Presented by Energy Matters team member Virginia, we take a look at some of the stories from Australia and around the world recently added to our renewable energy news section.
Virginia reports on Mars Rover Opportunity’s solar panels covered in dust but still delivering power, Lucy Lawless; the actress who played Xena in Xena: Warrior Princess, arrested after participating in Greenpeace action, BP bails on Moree Solar Farm and a new solar farm for Mars Chocolate North America.


In this episode:
– An amazing image from NASA’s Mars exploration rover Opportunity shows a huge amount of dust coating the rover’s solar panels, which are still functioning. Opportunity is settled in for a harsh Mars winter and the rover has been angled for favourable electricity production to keep its batteries recharged and to power its heating systems. While stationary for the next few months, it will continue to carry out experiments when possible. Read more.
– BP has exited the Moree Solar Farm consortium, part of Australia’s Solar Flagships initiative. Spain based renewable energy company Acciona  SA has stepped in to replace BP, and will provide engineering and construction services to the project. Acciona is also the company behind the Mt Gellibrand Wind Farm project, to be constructed in Victoria, as well as several other wind farms in Australia. Read more.
– Actress Lucy Lawless and other Greenpeace protestors were arrested after stopping an Arctic bound Shell drill ship from leaving port in New Zealand. Ms. Lawless said the world needs to start switching to renewable energy now and that we don’t have to go to the end of the earth to suck out every last drop of oil. Read more.

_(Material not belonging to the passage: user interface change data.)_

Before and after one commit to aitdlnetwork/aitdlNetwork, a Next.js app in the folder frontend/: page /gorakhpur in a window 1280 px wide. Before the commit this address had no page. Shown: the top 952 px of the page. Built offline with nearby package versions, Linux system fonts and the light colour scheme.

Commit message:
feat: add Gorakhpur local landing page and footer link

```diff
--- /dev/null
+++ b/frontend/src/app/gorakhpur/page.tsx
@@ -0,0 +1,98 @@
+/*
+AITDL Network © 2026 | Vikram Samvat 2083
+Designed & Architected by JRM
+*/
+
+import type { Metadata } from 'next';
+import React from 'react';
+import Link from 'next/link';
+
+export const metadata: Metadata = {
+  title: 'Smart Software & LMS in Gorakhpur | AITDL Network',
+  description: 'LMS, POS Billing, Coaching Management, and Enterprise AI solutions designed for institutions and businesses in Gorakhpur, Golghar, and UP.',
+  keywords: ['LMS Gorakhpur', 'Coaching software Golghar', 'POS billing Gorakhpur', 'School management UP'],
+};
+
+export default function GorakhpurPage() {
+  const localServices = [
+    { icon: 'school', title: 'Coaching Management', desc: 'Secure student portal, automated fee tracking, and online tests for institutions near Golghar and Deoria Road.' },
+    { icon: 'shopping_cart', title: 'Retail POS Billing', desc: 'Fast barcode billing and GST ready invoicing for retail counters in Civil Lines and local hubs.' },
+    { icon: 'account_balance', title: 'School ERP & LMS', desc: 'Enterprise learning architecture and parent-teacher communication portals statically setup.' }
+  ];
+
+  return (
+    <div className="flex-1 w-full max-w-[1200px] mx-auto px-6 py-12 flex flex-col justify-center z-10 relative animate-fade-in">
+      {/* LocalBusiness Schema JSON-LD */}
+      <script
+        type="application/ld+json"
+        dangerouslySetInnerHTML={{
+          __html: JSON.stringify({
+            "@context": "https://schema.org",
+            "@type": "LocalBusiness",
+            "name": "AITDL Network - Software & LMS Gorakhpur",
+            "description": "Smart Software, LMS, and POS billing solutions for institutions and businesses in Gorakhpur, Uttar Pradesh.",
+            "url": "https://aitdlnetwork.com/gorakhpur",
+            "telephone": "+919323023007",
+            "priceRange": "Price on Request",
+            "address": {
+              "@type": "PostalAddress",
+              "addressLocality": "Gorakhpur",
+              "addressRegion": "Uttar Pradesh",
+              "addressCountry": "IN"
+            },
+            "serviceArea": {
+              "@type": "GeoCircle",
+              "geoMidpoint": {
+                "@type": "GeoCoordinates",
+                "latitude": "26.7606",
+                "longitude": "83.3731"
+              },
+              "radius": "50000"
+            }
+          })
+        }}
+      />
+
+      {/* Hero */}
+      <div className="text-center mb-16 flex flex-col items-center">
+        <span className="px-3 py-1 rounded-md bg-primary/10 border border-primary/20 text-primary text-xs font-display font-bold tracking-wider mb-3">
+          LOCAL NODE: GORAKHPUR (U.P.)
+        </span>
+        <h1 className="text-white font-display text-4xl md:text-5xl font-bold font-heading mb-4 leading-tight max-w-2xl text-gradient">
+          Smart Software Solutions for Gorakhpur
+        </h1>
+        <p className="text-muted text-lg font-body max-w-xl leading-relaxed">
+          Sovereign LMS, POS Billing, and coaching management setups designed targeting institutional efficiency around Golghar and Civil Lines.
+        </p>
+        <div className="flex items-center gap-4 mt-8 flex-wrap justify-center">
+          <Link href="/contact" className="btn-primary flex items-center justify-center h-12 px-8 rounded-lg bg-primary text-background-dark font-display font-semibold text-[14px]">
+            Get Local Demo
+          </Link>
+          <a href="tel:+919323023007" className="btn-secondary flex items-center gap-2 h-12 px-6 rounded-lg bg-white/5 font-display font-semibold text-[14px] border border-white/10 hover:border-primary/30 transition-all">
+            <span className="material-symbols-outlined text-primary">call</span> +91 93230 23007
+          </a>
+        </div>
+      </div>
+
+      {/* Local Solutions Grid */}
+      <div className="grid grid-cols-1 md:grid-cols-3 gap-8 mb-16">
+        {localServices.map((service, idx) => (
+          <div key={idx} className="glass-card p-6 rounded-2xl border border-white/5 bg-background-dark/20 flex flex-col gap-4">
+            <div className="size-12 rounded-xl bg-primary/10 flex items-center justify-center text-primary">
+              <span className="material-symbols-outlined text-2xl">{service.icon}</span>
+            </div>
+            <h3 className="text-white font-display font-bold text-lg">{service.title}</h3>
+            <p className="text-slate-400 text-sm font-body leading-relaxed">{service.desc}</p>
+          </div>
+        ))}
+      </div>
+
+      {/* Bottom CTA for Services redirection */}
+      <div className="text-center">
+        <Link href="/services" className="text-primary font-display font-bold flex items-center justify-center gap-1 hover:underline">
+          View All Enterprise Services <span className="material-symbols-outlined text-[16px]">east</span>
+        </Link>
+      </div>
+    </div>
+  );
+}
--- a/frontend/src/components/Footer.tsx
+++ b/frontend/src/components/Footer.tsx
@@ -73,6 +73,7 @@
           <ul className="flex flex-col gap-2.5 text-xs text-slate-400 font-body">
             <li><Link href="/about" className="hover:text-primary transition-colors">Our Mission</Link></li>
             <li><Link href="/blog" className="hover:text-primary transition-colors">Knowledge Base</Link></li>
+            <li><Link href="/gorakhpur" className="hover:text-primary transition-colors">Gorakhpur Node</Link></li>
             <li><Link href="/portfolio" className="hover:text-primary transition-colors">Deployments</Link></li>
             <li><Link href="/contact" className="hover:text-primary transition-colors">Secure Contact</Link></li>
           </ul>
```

– Mars Chocolate North America has unveiled a new 4.4 acre solar garden installed at the company’s factory in Nevada. 2,112 ground mounted solar panels will provide 100 percent of the electricity required by a plant at the facility during operating hours. The installation will generate over a thousand megawatt hours each year, as much energy as 115 Nevada households use annually. Read more.